[Web page revision data]
::::
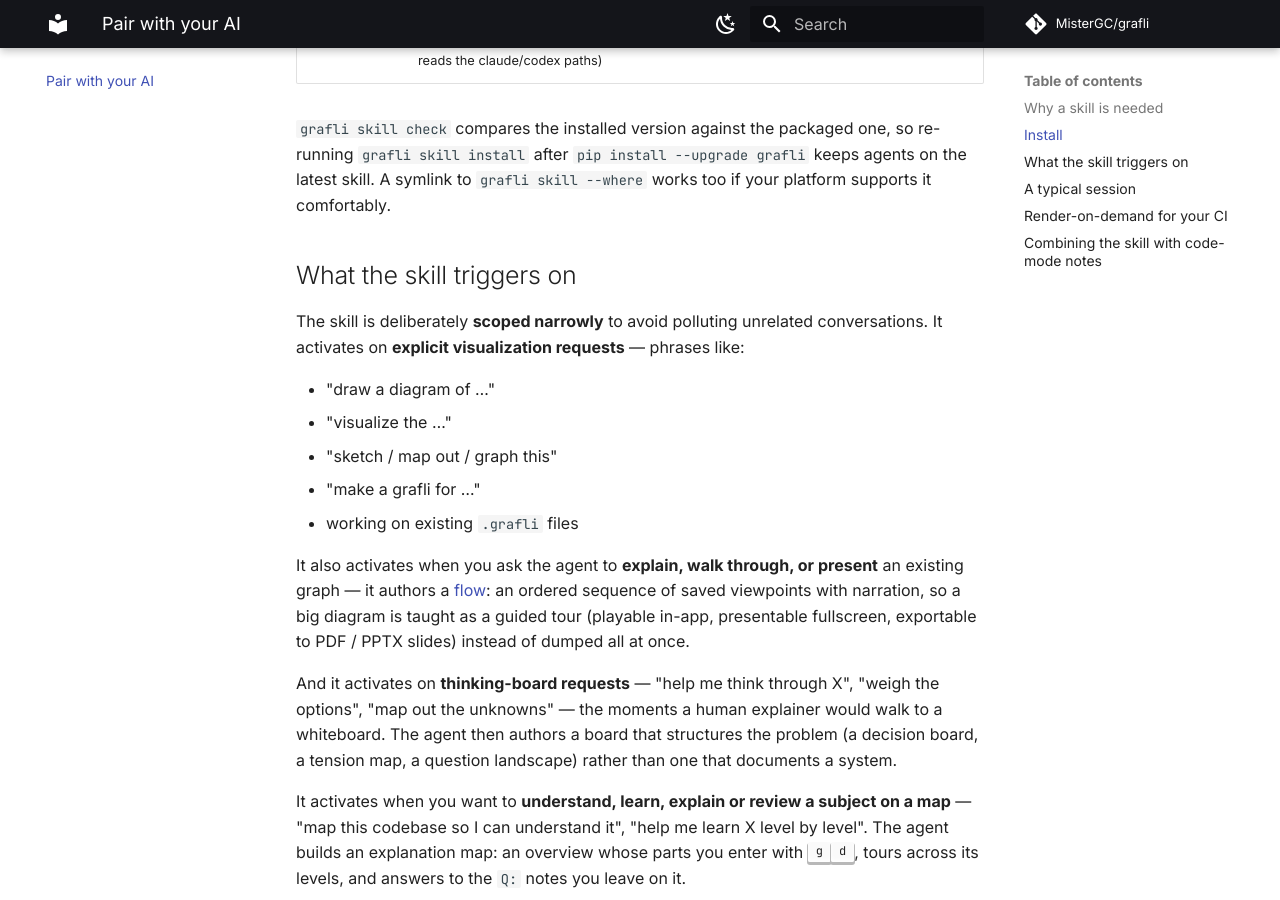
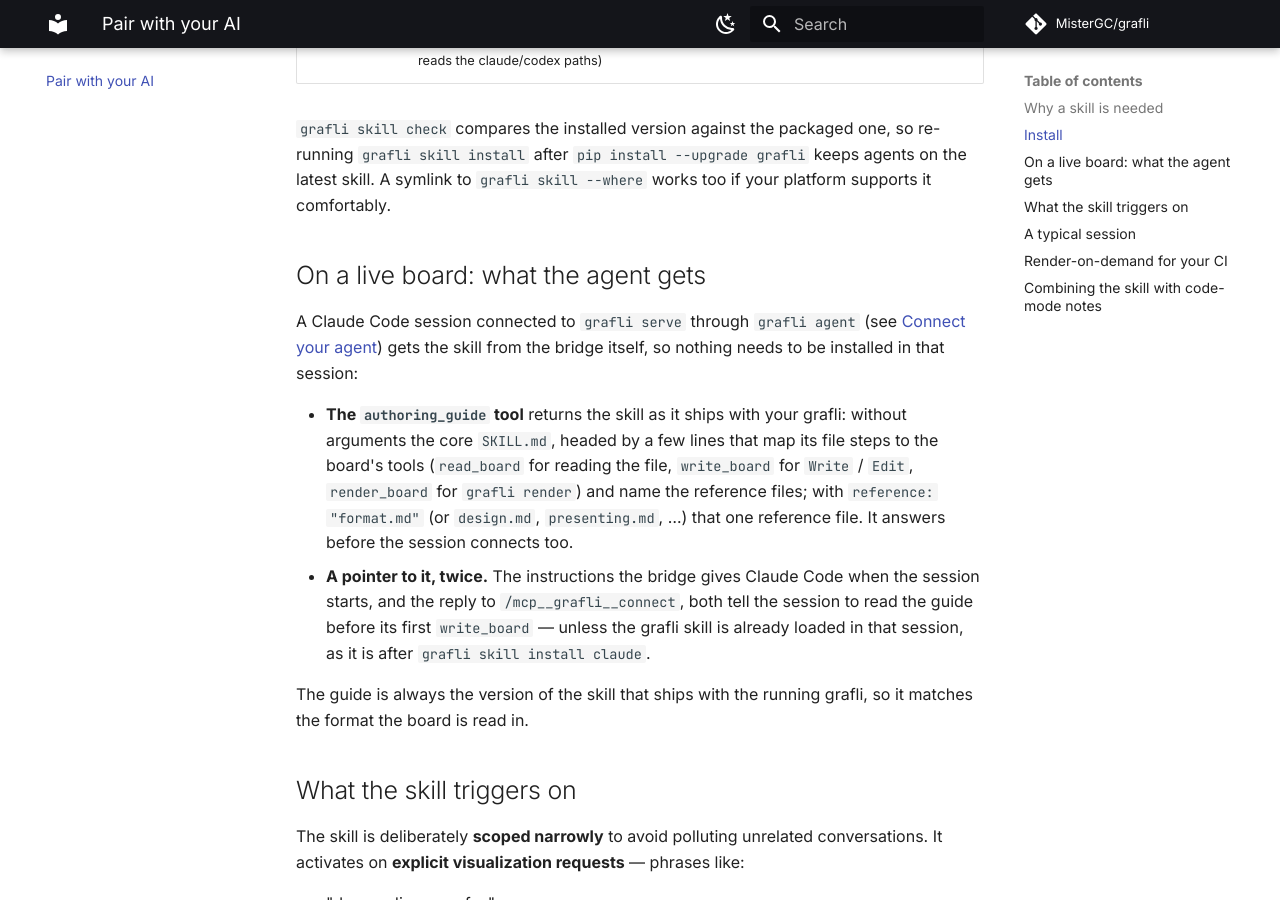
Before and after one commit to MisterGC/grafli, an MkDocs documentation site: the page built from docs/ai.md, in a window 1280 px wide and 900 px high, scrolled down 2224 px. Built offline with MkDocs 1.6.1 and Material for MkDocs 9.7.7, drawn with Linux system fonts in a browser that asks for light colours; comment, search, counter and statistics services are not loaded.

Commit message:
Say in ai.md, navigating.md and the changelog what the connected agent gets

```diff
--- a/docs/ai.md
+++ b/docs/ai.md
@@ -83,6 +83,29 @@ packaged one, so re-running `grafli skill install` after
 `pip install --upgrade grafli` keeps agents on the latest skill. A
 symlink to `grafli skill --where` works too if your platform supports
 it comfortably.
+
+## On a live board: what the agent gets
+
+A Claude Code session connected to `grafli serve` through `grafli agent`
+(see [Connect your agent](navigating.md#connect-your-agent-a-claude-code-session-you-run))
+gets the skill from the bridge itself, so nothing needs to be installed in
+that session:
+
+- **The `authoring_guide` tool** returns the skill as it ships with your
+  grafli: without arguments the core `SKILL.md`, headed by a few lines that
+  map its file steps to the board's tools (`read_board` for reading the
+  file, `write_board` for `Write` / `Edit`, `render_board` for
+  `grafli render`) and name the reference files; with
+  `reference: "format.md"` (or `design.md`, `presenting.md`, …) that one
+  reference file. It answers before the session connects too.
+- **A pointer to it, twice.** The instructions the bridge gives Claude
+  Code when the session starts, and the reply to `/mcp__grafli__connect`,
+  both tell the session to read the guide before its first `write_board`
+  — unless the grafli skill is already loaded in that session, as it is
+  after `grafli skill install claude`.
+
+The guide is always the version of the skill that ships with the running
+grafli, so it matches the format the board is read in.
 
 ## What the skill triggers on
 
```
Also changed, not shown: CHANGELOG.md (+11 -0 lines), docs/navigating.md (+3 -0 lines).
::::
* **Exercise requirements**
In the records above, how many lines contain the string "connected"? Reply with the number only.

* **Exercise answer**
2